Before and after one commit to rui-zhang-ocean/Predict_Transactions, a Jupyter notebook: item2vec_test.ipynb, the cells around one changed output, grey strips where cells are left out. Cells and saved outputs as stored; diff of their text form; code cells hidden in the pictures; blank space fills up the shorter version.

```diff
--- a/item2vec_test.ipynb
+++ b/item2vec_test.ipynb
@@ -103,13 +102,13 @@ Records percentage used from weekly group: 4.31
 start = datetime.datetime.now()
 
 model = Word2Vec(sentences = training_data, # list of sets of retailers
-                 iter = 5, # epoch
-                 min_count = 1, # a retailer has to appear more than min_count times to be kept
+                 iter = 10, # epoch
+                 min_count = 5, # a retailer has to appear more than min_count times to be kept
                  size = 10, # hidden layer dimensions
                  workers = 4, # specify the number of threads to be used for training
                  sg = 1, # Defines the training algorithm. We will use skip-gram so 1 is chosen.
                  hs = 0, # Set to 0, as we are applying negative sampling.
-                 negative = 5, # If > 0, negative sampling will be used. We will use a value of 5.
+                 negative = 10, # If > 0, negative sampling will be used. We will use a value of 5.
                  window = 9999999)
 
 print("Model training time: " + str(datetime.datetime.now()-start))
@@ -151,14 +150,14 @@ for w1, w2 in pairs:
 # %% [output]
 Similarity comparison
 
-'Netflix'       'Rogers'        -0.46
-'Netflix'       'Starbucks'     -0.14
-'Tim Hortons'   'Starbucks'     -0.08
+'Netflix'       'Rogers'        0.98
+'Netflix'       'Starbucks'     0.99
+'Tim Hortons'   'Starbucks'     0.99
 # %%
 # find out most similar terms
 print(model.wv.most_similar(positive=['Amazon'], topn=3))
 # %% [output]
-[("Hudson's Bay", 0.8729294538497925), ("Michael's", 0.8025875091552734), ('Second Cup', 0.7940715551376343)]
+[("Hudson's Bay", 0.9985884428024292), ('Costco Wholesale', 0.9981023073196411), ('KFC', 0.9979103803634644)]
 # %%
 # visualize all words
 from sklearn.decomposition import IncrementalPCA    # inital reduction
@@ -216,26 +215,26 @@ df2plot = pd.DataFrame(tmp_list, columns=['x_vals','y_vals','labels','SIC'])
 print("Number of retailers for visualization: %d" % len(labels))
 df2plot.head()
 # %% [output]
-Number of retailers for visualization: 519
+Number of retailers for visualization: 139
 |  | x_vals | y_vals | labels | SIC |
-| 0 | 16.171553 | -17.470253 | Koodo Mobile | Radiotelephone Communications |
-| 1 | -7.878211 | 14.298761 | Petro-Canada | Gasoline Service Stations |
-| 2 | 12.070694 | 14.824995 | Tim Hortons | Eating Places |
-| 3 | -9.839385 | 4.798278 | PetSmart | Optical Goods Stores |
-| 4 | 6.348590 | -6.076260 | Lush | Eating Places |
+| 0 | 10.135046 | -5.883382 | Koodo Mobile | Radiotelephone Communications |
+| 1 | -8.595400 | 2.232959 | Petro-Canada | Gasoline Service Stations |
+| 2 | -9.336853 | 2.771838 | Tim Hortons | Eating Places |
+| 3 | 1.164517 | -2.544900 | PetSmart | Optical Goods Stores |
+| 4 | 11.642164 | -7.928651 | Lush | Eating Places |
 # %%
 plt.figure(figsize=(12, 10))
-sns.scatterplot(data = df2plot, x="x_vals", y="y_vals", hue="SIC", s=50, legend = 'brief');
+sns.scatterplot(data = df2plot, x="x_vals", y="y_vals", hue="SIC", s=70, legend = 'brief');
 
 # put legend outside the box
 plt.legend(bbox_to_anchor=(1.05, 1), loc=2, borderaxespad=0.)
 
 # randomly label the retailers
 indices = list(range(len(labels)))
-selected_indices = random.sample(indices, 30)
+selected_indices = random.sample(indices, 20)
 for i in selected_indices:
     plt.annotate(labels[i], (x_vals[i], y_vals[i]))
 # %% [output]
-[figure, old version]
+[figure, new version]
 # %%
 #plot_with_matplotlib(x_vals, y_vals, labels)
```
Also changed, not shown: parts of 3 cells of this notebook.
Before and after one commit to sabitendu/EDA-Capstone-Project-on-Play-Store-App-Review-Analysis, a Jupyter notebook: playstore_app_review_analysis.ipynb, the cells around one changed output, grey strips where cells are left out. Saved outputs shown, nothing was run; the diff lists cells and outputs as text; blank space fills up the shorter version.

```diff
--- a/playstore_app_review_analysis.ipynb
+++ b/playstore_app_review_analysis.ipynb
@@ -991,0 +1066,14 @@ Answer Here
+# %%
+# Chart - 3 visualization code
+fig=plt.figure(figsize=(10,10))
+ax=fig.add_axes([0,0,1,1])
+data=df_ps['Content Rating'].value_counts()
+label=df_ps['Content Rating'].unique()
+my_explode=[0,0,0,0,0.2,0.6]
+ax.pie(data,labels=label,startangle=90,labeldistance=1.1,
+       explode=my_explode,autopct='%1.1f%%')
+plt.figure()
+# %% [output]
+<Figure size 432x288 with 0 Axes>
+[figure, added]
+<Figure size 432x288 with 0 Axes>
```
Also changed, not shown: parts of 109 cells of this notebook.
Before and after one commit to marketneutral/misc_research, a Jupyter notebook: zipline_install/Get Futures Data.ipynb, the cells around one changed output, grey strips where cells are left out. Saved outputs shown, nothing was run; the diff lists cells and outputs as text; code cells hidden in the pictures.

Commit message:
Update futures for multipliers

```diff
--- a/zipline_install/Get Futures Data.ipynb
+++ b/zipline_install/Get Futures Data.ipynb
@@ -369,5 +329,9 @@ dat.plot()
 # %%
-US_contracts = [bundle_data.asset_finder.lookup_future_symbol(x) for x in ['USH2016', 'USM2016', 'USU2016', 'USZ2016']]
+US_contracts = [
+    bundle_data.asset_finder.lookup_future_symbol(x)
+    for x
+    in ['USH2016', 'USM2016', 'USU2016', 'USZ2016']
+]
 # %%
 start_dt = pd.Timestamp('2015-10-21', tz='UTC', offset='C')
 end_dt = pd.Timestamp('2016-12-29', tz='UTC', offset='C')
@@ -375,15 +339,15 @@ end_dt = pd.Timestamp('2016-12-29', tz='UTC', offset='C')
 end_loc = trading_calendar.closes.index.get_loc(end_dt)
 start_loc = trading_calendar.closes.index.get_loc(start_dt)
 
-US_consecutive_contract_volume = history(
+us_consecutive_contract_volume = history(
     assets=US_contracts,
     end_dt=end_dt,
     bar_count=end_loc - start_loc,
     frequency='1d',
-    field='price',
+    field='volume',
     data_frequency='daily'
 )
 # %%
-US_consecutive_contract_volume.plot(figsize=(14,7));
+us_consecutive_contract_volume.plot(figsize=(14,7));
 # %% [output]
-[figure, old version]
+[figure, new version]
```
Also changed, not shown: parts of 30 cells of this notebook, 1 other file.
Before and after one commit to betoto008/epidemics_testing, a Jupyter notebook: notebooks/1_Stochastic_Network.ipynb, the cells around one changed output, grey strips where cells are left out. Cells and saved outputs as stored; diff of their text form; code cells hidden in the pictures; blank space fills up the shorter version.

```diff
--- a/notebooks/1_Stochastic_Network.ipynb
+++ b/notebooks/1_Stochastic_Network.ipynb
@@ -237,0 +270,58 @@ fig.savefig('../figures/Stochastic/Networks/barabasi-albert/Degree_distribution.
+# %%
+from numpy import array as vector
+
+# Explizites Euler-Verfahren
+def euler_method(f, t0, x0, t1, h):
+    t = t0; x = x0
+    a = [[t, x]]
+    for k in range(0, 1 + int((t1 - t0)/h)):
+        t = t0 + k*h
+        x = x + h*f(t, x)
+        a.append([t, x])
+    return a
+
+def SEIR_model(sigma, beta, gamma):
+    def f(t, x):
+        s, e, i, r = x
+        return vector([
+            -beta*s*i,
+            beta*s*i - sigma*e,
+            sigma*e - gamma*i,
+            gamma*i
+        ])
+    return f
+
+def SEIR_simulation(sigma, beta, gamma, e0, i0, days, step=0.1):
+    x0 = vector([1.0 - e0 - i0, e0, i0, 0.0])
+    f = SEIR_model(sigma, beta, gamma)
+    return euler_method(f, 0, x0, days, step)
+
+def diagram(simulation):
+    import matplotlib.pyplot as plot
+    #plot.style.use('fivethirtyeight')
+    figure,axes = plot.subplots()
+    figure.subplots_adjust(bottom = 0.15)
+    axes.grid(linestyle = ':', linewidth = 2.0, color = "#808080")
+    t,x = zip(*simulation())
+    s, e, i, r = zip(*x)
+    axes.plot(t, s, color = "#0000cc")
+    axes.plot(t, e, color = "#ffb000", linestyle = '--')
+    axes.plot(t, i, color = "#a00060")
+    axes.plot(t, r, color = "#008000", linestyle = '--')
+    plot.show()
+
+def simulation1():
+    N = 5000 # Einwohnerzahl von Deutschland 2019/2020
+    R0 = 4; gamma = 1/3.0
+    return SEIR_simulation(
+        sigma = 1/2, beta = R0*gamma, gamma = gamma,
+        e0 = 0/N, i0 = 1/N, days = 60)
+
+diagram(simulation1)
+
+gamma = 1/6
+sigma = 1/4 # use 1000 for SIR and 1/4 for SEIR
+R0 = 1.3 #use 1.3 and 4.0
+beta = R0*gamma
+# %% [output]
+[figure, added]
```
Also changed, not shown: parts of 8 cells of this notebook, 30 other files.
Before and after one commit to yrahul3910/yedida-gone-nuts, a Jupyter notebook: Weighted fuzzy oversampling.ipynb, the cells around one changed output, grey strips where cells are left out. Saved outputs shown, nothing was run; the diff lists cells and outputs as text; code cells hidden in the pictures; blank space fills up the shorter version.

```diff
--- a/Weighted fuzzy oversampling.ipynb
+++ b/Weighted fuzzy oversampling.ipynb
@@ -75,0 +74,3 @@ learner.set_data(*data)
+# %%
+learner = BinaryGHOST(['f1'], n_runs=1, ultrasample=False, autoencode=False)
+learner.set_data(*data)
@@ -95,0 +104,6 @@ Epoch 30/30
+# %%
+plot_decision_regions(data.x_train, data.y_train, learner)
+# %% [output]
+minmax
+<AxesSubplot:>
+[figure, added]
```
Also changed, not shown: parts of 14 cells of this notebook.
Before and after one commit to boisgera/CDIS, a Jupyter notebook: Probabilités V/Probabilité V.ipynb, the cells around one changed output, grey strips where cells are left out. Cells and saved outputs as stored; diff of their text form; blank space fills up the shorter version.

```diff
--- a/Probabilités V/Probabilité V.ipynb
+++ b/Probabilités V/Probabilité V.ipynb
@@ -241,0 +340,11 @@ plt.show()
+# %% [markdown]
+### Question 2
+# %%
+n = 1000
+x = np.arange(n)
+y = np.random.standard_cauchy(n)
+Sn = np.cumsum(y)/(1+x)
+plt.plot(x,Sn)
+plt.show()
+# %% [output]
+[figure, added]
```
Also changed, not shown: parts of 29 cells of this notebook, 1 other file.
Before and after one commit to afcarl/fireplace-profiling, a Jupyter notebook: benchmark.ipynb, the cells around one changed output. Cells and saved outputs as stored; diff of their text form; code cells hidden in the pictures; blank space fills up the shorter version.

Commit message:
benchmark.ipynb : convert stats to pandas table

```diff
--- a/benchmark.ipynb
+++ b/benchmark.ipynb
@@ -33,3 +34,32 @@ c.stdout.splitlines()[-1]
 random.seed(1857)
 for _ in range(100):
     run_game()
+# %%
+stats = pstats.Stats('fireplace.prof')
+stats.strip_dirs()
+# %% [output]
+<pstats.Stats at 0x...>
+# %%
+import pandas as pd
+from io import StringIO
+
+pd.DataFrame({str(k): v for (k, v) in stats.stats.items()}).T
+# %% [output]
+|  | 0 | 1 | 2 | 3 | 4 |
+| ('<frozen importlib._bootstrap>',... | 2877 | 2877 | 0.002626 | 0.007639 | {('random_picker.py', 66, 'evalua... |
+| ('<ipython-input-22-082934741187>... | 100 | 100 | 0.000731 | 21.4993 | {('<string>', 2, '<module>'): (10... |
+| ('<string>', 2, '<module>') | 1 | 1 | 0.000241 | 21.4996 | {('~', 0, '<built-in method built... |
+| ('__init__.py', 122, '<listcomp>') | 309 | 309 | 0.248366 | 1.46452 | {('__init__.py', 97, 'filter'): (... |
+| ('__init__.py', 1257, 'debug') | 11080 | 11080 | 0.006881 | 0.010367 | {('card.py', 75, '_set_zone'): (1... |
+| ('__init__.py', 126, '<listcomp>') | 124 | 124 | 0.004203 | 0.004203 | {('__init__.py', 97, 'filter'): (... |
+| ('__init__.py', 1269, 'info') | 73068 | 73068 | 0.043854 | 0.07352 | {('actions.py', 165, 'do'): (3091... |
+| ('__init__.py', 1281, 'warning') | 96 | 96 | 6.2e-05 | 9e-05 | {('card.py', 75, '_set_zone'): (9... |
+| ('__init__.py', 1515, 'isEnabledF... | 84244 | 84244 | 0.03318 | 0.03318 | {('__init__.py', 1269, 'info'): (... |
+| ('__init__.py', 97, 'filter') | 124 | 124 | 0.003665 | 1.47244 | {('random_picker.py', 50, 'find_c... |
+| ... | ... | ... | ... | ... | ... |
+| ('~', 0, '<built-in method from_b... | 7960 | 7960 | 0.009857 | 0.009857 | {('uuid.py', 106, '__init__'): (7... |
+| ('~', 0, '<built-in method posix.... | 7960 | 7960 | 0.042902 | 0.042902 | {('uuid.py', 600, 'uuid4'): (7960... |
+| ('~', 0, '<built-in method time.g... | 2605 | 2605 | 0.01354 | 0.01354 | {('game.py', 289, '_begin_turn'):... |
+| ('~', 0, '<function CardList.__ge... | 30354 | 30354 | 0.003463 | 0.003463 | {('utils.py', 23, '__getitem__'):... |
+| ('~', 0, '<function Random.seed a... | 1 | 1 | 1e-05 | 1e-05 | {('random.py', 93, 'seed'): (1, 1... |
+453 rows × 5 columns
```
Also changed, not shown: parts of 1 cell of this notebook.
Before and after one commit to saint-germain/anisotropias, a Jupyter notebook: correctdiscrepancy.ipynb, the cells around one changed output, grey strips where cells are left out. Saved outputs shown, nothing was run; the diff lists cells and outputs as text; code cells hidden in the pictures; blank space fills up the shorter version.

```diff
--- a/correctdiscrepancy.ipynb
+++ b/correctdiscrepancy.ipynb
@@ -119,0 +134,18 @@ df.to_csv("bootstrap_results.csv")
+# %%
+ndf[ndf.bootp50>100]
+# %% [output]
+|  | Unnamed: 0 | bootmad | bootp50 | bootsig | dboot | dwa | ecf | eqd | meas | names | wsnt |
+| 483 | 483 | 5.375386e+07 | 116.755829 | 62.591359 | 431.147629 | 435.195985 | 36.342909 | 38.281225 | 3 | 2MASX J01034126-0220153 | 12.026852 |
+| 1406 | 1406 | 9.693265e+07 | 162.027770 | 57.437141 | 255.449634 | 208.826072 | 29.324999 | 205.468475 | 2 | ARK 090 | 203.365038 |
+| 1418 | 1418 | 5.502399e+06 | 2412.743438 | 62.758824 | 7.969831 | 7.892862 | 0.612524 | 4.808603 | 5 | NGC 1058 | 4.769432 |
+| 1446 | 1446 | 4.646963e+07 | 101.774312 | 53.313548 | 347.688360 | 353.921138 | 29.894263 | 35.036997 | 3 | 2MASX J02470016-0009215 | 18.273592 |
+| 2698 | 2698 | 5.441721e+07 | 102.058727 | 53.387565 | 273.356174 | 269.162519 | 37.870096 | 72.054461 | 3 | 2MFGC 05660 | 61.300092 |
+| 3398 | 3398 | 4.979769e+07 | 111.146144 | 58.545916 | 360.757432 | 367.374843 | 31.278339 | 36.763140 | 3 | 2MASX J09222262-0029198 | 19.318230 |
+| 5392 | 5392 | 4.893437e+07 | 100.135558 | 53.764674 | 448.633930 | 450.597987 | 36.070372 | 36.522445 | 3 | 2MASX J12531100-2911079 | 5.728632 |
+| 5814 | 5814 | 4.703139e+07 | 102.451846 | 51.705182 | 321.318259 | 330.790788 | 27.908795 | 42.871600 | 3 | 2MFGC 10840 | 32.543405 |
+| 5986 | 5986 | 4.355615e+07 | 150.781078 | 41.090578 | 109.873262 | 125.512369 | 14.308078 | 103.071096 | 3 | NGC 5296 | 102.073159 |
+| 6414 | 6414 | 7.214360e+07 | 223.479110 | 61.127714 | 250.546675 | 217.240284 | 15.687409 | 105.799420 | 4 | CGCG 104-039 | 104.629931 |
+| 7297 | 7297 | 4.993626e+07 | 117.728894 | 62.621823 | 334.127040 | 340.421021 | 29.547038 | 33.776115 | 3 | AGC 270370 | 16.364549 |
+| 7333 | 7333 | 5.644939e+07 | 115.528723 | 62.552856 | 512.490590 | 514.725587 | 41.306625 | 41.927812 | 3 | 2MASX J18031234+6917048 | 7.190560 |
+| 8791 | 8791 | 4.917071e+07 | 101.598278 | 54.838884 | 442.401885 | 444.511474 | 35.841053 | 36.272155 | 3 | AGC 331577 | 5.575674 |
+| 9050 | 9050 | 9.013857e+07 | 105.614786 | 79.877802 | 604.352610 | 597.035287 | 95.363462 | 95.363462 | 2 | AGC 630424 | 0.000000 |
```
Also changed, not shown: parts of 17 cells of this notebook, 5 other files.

################

YOUR OBJECTIVE
Return each line of the listing that holds the word "beta".

TASK SOLUTION
+def SEIR_model(sigma, beta, gamma):
+            -beta*s*i,
+            beta*s*i - sigma*e,
+def SEIR_simulation(sigma, beta, gamma, e0, i0, days, step=0.1):
+    f = SEIR_model(sigma, beta, gamma)
+        sigma = 1/2, beta = R0*gamma, gamma = gamma,
+beta = R0*gamma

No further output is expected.